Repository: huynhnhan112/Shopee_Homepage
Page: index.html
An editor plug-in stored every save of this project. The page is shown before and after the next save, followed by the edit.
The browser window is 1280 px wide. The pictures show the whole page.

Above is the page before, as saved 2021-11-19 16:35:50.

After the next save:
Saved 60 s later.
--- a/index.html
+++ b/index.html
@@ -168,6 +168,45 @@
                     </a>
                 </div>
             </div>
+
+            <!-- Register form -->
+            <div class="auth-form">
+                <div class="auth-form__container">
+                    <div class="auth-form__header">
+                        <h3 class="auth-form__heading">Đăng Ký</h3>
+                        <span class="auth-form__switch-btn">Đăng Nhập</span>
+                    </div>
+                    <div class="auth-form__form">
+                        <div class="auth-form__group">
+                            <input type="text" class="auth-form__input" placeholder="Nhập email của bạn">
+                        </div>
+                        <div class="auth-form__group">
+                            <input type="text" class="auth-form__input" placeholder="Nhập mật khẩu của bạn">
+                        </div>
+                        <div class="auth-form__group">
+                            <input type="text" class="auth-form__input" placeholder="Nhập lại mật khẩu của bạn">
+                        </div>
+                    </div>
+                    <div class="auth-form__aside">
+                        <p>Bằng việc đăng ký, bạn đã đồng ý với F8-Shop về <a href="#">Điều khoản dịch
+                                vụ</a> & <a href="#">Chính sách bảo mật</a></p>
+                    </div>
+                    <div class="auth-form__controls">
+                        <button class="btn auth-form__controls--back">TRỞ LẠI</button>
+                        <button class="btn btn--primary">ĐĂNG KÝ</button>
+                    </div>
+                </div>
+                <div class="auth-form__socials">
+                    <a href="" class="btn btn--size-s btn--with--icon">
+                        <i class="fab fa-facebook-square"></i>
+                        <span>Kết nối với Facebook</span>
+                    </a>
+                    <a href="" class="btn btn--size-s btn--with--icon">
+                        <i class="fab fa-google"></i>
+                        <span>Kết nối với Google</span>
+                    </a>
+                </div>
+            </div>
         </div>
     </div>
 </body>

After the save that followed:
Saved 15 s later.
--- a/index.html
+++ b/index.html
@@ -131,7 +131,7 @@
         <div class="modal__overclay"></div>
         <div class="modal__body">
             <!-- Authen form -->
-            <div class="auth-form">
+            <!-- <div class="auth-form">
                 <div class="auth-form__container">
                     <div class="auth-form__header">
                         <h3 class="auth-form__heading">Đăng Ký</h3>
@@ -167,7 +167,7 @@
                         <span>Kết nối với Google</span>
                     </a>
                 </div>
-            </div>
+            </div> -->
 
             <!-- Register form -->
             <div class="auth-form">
============================================================
▶ **WHAT TO WORK ON**
Repeat the entries shown above, every one, word for word.

▶ **SOLUTION BELOW**
Repository: huynhnhan112/Shopee_Homepage
Page: index.html
An editor plug-in stored every save of this project. The page is shown before and after the next save, followed by the edit.
The browser window is 1280 px wide. The pictures show the whole page.

Above is the page before, as saved 2021-11-19 16:35:50.

After the next save:
Saved 60 s later.
--- a/index.html
+++ b/index.html
@@ -168,6 +168,45 @@
                     </a>
                 </div>
             </div>
+
+            <!-- Register form -->
+            <div class="auth-form">
+                <div class="auth-form__container">
+                    <div class="auth-form__header">
+                        <h3 class="auth-form__heading">Đăng Ký</h3>
+                        <span class="auth-form__switch-btn">Đăng Nhập</span>
+                    </div>
+                    <div class="auth-form__form">
+                        <div class="auth-form__group">
+                            <input type="text" class="auth-form__input" placeholder="Nhập email của bạn">
+                        </div>
+                        <div class="auth-form__group">
+                            <input type="text" class="auth-form__input" placeholder="Nhập mật khẩu của bạn">
+                        </div>
+                        <div class="auth-form__group">
+                            <input type="text" class="auth-form__input" placeholder="Nhập lại mật khẩu của bạn">
+                        </div>
+                    </div>
+                    <div class="auth-form__aside">
+                        <p>Bằng việc đăng ký, bạn đã đồng ý với F8-Shop về <a href="#">Điều khoản dịch
+                                vụ</a> & <a href="#">Chính sách bảo mật</a></p>
+                    </div>
+                    <div class="auth-form__controls">
+                        <button class="btn auth-form__controls--back">TRỞ LẠI</button>
+                        <button class="btn btn--primary">ĐĂNG KÝ</button>
+                    </div>
+                </div>
+                <div class="auth-form__socials">
+                    <a href="" class="btn btn--size-s btn--with--icon">
+                        <i class="fab fa-facebook-square"></i>
+                        <span>Kết nối với Facebook</span>
+                    </a>
+                    <a href="" class="btn btn--size-s btn--with--icon">
+                        <i class="fab fa-google"></i>
+                        <span>Kết nối với Google</span>
+                    </a>
+                </div>
+            </div>
         </div>
     </div>
 </body>

After the save that followed:
Saved 15 s later.
--- a/index.html
+++ b/index.html
@@ -131,7 +131,7 @@
         <div class="modal__overclay"></div>
         <div class="modal__body">
             <!-- Authen form -->
-            <div class="auth-form">
+            <!-- <div class="auth-form">
                 <div class="auth-form__container">
                     <div class="auth-form__header">
                         <h3 class="auth-form__heading">Đăng Ký</h3>
@@ -167,7 +167,7 @@
                         <span>Kết nối với Google</span>
                     </a>
                 </div>
-            </div>
+            </div> -->
 
             <!-- Register form -->
             <div class="auth-form">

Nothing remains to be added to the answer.